The film moves very slowly in its first half, dragging out its setup to excruciating length, with little character development occurring in the process. A lot of dialogue is exchanged, but up until the first 50 minutes or so, we neither love nor hate anyone or anything in the film; we’re just given information about the setting and the characters to be able to understand the film’s motivations. The only time where I felt I could start to ‘root’ for a character was when Richard’s kid was beaten up. But even then, Richard’s sudden certainty to assassinate Mintoff still felt a bit too farfetched.

On the whole, the second half of the film felt much better executed. The introduction of Roger Jr and Sr, and Noel and Frances now becoming expecting parents, finally gave way to some sentimentality toward the film’s characters. Now, I could sympathise with Frances (which I couldn’t with Maureen), I could (momentarily) hate Noel for bailing on his wife (which I couldn’t with Richard); I could finally say “miskina xi ġralha” and “kemm hu ipokrita!”. The story, the acting, the choice of camera shots, the music, the climax... to me, much of the second hour was a drastic improvement over the first.

I say ‘much of the second hour’ because of the killings that Roger Tabone Sr commits. Both killings seem incredibly illogical, unwarranted and plain stupid. If Roger Sr is such a heartless killer, why not kill Mintoff himself? If Richard wasn’t spotted, why kill him?
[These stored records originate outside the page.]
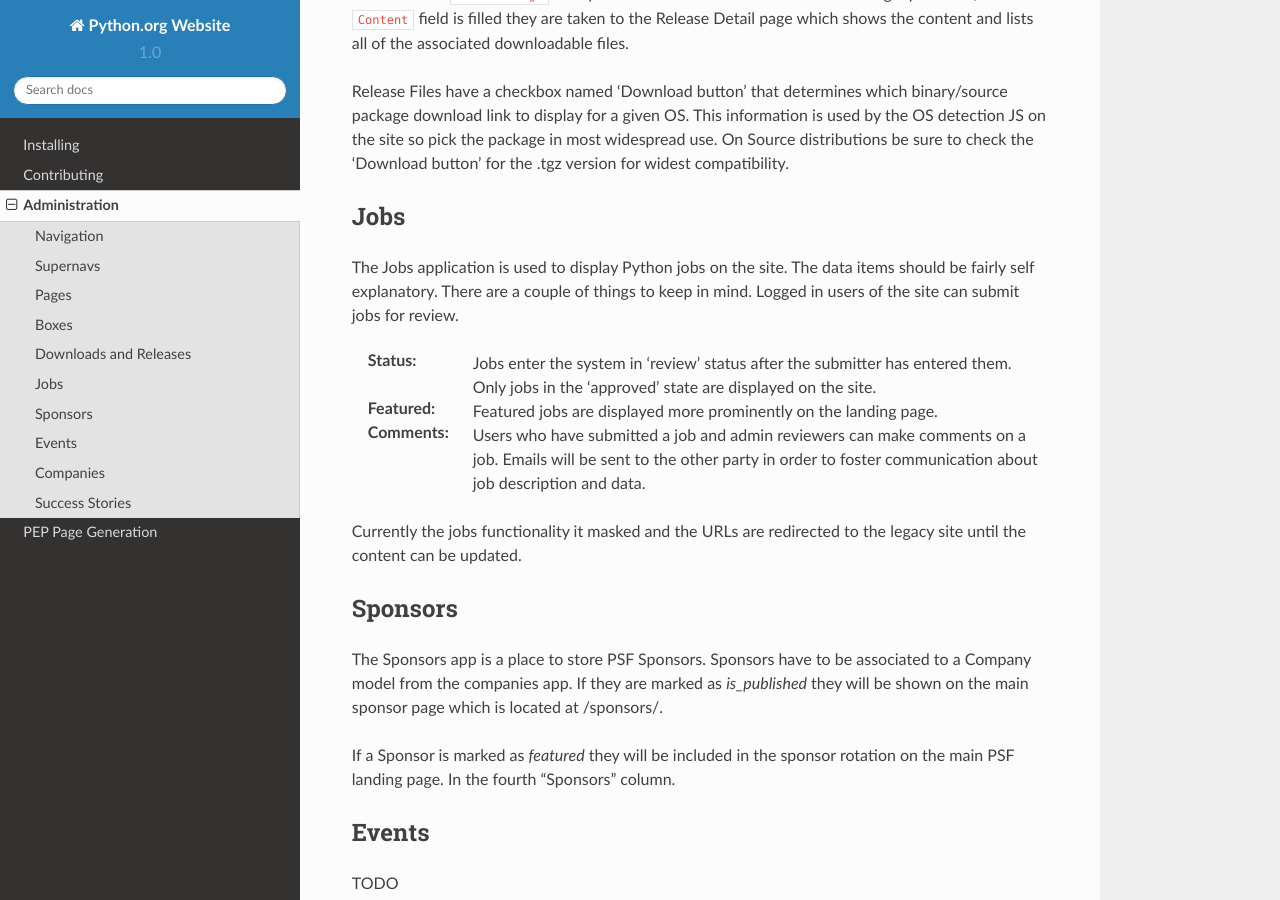
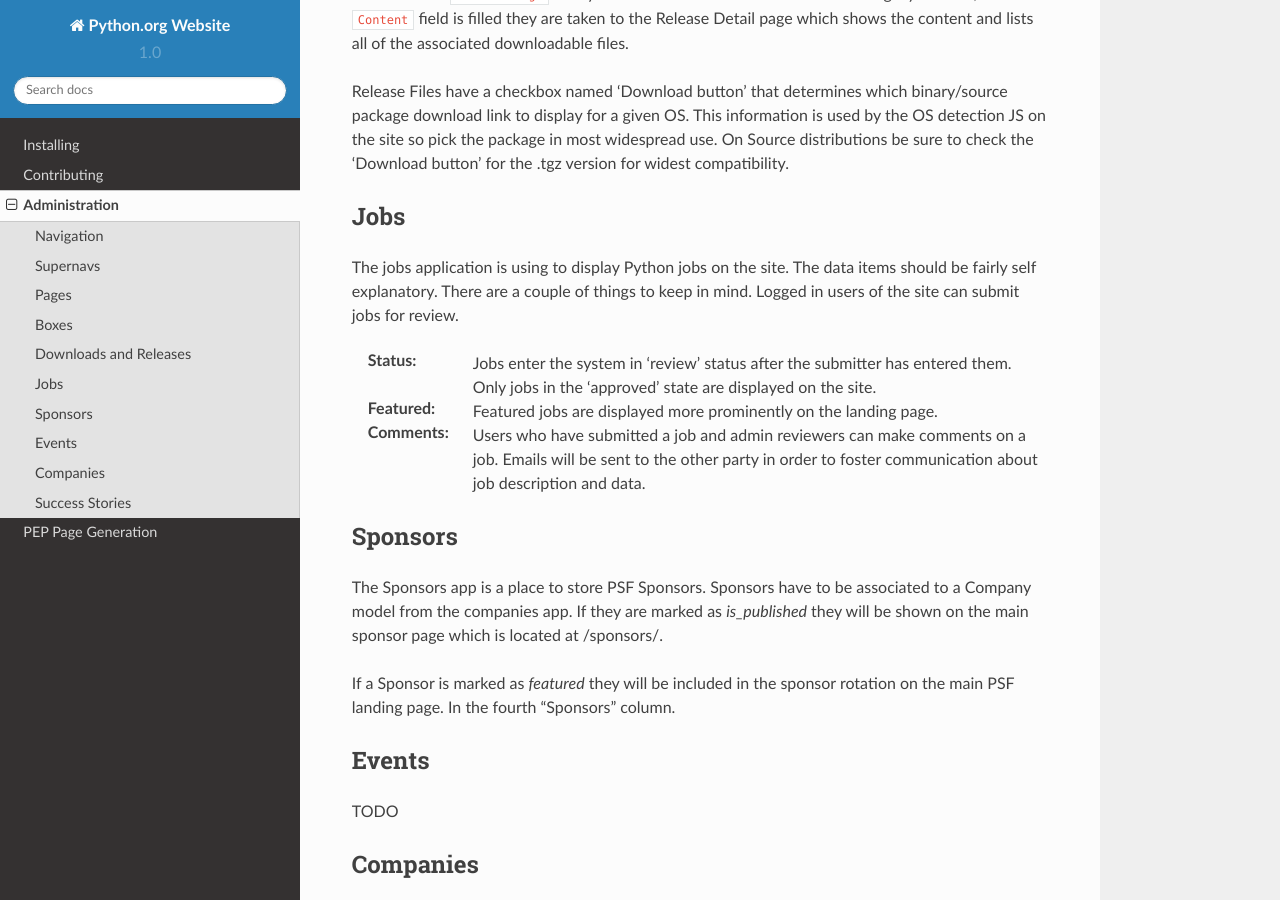
Before and after one commit to python/pythondotorg, a Sphinx documentation site: the page built from docs/source/administration.rst, in a window 1280 px wide and 900 px high, scrolled down 2591 px. Built offline with Sphinx 7.4.7 and the Read the Docs theme 2.0.0, drawn with Linux system fonts in a browser that asks for light colours.

Commit message:
Update the Jobs section to remove an outdated paragraph
The new Jobs site is now online.

```diff
--- a/docs/source/administration.rst
+++ b/docs/source/administration.rst
@@ -82,16 +82,11 @@
 Jobs
 ----
 
-The Jobs application is used to display Python jobs on the site. The data items should be fairly self explanatory. There are a couple of things to keep in mind. Logged in users of the site can submit jobs for review.
+The jobs application is using to display Python jobs on the site. The data items should be fairly self explanatory. There are a couple of things to keep in mind. Logged in users of the site can submit jobs for review.
 
 :Status: Jobs enter the system in 'review' status after the submitter has entered them. Only jobs in the 'approved' state are displayed on the site.
-
 :Featured: Featured jobs are displayed more prominently on the landing page.
-
 :Comments: Users who have submitted a job and admin reviewers can make comments on a job. Emails will be sent to the other party in order to foster communication about job description and data.
-
-Currently the jobs functionality it masked and the URLs are redirected to the legacy site until the content can be updated.
-
 
 Sponsors
 --------
```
If the man which his daughter plans to make a family with doesn’t know the whole story, why tell it to him and proceed to kill him? And worst of all, why don’t I feel the least bit sad about Noel’s death? Why do I feel stupefied instead?

Alongside the ending, there were some technical faults throughout the film which were too noticeable for myself to brush off, taking me out of the film’s immersion. To list a few: colour grading didn’t seem to carry over properly between some shots at the beginning; eye movement across the frame was not very well guided; lighting was hit or miss, at times feeling either too theatrical or too lacking on the actors faces; the camera shake in Noel’s nightmares felt very computerised; frame rate issues with certain slowed down footage.

Coming to the end of this lengthy review, I believe that the unsung hero of this film is its production designer, who (to the best of my knowledge) is Francesca Mercieca. The film’s set design, and more notably, its props, were as close to perfection as a film with a 250k budget can ever really get. Props also need to go to whoever’s responsible for the film’s poster design; in my eyes, it’s the most beautiful Maltese film poster to date. And, naturally, to the rest of the cast and crew involved. ❤